The tax breaks will allow businesses to write off 100% of new capital investments through 2011, the AP writes. The cost to taxpayers over the next 10 years would be $30 billion, "with most of the money lost in tax revenue being recouped as the economy strengthens."
The proposal expands on stimulus measures from 2008 and 2009 that allowed businesses to depreciate 50% of their capital investments, the AP writes.
Press Secretary Robert Gibbs acknowledged the effect the political environment could have on the proposals.
"We understand what season we've entered in Washington," Gibbs said in a White house briefing. "We certainly hope that there are measures, including some of the ones that the president will outline, that Congress will consider. If they don't do that prior to the election, the president and the economic team still believe that these represent some very important ideas in continuing along our path toward economic recovery."
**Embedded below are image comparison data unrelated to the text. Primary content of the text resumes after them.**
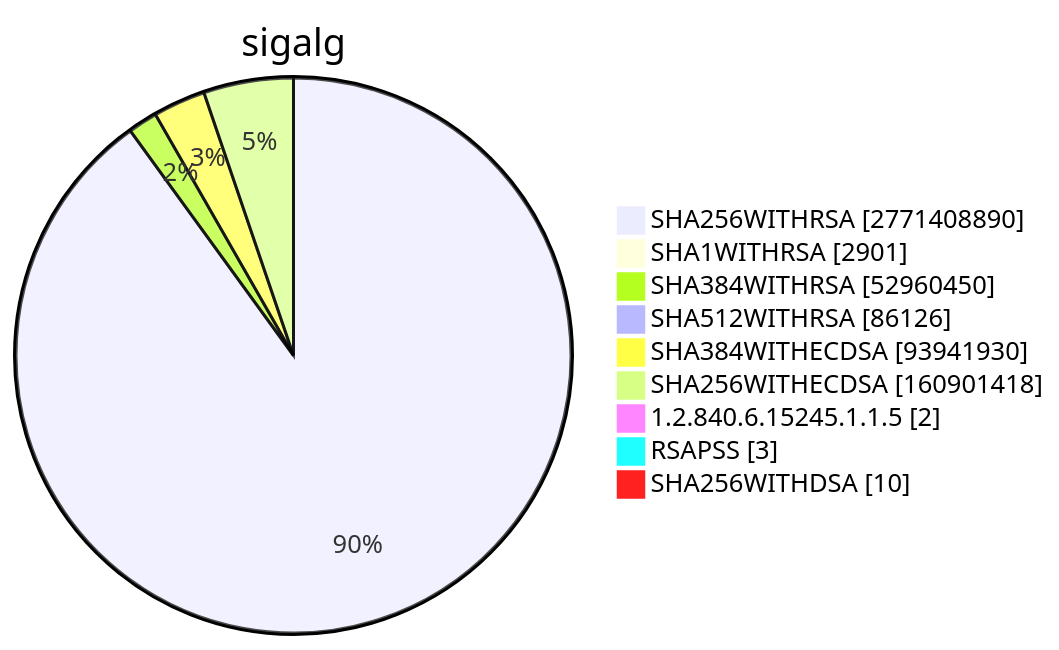
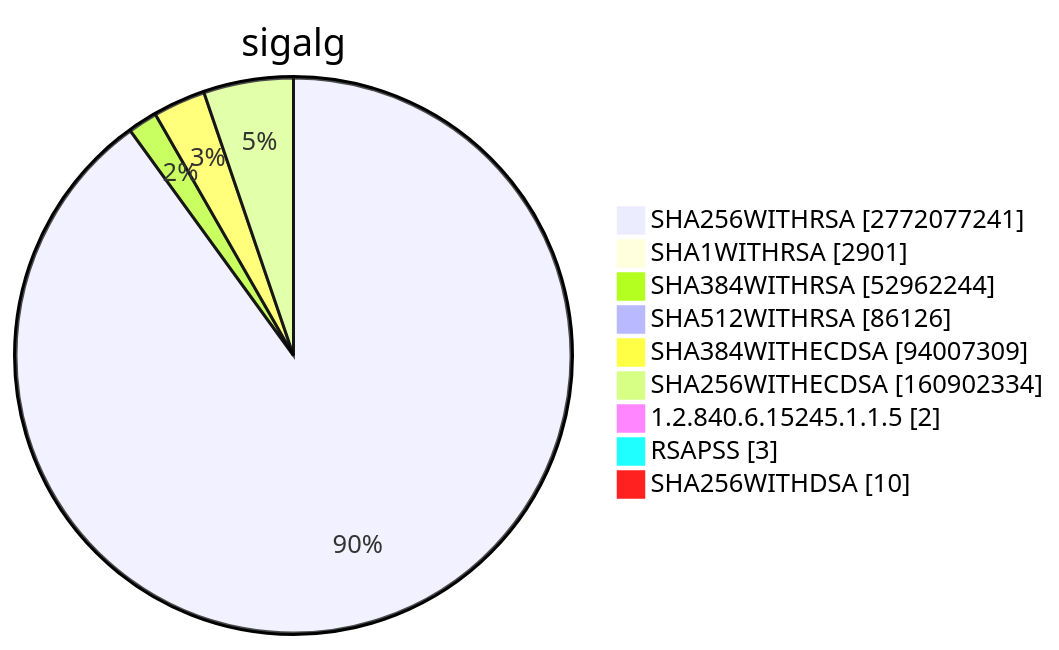
One commit to christiankrug/ctmonitor_visualization changed diagram 15 of 15 in TOTAL/README.md. Above: the diagram before and after it, drawn with Mermaid. The commit also changed other lines of this file, not shown here.

````diff
--- a/TOTAL/README.md
+++ b/TOTAL/README.md
@@ -6207,13 +6207,13 @@
 ```mermaid
 pie showData
 title sigalg
-"SHA256WITHRSA" :2771408890
+"SHA256WITHRSA" :2772077241
 "SHA1WITHRSA" :2901
-"SHA384WITHRSA" :52960450
+"SHA384WITHRSA" :52962244
 "SHA512WITHRSA" :86126
-"SHA384WITHECDSA" :93941930
-"SHA256WITHECDSA" :160901418
+"SHA384WITHECDSA" :94007309
+"SHA256WITHECDSA" :160902334
 "1.2.840.6.15245.1.1.5" :2
 "RSAPSS" :3
 "SHA256WITHDSA" :10
 ```
````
The AP noted that even if the proposals were approved, it's unlikely that they would have much effect on the economy by November, although an anonymous source told the agency the expanded tax breaks could benefit "several million people and 1.5 million businesses."